In the first study, published in the Archives of Internal Medicine, 228 Americans with chronic back pain of unknown cause were split into three groups. One group attended weekly 75-minute yoga classes that included poses adapted to the physical needs and conditions of each person (a practice called viniyoga), along with breathing exercises and guided deep relaxation.
A second group was assigned to intense weekly stretching classes, which included 15 stretches along with some strengthening exercises. In addition, both groups were given CDs or DVDs and asked to practice on their own for 20 minutes a day the rest of the week. A third group received a self-care handbook on back pain but did neither yoga nor stretching.
After 12 weeks, both the yoga and stretching groups had greater reductions in back symptoms and more improvement in function than the self-care group. They also needed less pain medication. In addition, the benefits lasted through the study’s three-month follow-up.
The researchers were surprised, actually, that the stretching group fared as well as the yoga group. But as they pointed out, the two classes had much in common, with the results suggesting that “yoga’s benefits were largely attributable to the physical benefits of stretching and strengthening the muscles and not to its mental components.”
Either of these practices is a reasonable treatment option, they concluded. In fact, many types of exercise or movement therapy may help back pain.
The second study, published in the Annals of Internal Medicine, followed more than 300 people in England with chronic or recurrent low back pain. Similarly, it found that yoga (12 weekly classes) led to greater improvements in back function—for up to 12 months—compared to usual care. At least eight previous small studies, using different yoga protocols, have also had favorable results.
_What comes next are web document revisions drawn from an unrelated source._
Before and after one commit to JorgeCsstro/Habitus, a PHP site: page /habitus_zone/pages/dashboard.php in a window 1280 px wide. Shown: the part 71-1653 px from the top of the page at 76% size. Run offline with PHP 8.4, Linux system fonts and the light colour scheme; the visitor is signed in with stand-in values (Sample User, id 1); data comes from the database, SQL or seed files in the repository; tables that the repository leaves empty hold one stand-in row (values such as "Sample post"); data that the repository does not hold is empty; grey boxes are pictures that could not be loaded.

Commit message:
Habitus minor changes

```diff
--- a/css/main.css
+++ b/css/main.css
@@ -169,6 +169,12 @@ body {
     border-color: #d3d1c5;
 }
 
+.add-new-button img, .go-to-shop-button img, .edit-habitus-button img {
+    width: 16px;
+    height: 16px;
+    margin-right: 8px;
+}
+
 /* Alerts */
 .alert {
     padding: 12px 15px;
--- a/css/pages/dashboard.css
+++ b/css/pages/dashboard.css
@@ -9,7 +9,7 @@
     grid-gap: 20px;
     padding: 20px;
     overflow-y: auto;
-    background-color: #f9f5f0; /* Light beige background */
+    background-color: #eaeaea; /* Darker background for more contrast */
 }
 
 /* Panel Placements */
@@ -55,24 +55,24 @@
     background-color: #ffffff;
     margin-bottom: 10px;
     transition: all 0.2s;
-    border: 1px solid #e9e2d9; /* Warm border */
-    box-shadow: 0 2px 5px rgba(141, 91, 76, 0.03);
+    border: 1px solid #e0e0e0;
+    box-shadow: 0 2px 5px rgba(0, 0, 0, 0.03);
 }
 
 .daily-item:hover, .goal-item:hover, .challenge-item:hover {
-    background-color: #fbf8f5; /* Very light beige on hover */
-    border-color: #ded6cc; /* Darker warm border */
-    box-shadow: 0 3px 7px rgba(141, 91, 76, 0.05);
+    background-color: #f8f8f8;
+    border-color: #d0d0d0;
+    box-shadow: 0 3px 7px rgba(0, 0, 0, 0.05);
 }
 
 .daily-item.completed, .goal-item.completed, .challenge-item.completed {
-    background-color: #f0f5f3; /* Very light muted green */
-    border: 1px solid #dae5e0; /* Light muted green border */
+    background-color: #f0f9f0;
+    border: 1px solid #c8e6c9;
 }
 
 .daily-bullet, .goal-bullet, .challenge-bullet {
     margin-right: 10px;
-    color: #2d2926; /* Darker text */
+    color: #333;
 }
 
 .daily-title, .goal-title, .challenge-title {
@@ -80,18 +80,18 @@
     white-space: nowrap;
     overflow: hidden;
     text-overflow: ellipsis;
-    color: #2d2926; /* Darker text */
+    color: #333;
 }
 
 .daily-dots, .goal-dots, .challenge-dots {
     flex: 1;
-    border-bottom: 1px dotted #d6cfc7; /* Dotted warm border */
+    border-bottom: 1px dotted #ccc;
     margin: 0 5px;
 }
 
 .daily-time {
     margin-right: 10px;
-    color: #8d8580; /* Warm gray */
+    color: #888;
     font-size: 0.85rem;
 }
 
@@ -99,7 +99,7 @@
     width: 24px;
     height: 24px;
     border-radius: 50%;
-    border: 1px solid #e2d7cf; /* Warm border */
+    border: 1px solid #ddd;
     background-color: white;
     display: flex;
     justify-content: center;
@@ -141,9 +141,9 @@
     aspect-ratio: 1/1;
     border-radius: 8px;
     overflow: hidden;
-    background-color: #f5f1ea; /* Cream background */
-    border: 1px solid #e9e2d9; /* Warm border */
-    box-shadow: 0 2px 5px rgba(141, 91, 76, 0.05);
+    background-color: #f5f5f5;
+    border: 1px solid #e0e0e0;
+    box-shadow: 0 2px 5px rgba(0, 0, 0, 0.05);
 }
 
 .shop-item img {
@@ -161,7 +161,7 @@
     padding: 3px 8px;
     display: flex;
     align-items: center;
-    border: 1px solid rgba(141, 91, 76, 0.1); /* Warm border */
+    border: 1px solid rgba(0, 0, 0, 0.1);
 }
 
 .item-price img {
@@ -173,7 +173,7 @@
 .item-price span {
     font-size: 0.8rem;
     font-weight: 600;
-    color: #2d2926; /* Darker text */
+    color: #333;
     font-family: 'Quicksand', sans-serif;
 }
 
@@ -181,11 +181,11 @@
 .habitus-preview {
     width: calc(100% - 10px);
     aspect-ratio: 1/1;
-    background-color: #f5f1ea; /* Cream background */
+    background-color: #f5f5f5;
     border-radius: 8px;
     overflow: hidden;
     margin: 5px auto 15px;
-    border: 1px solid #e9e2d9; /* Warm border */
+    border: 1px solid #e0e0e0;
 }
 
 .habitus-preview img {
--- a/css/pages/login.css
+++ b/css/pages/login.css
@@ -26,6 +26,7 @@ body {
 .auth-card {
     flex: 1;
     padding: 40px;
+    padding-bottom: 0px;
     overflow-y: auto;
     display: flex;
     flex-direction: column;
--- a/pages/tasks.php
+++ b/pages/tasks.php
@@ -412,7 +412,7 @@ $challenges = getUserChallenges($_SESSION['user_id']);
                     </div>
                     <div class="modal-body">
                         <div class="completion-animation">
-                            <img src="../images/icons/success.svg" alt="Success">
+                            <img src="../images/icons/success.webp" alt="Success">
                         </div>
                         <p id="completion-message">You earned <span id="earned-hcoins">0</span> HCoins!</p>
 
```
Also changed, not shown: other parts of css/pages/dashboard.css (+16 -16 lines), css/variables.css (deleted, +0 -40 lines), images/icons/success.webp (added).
What else it can do
- Yoga can promote relaxation and reduce stress.
- It can improve balance, posture and coordination. Some postures, such as the Bridge and Warrior, can build strength.
- Faster-paced forms (as in “power yoga”) burn more calories and boost heart rate more, but not as much as true aerobic workouts.
- Some studies have found that yoga can reduce weight, blood pressure, blood glucose levels and cholesterol, according to a 2007 review in Evidence-Based Complementary and Alternative Medicine, though the optimal duration and intensity still need to be determined.
Don’t get in over your head
But yoga can also cause injuries, especially if you’re a beginner.
- If you have any kind of musculoskeletal problem or previous injury, talk to your doctor or a physical therapist first. Even gentler forms of yoga can strain joints and other body parts.
- Begin with a small, basic-level class (or private/semi-private lessons) where you can get more individualized attention—not with home DVDs or videos.
- If you are not fit, avoid strenuous classes, such as Ashtanga, “power yoga” or “yogarobics.”
- Stop if you feel pain or get dizzy.
- Don’t compare yourself to others in your class. Don’t force yourself beyond your normal range of motion.
- Be aware that there’s no licensing for yoga instructors. Those at gyms may have little training. Ask about the type of yoga they teach and their experience. Instructors and schools registered with the Yoga Alliance must meet at least minimal educational standards.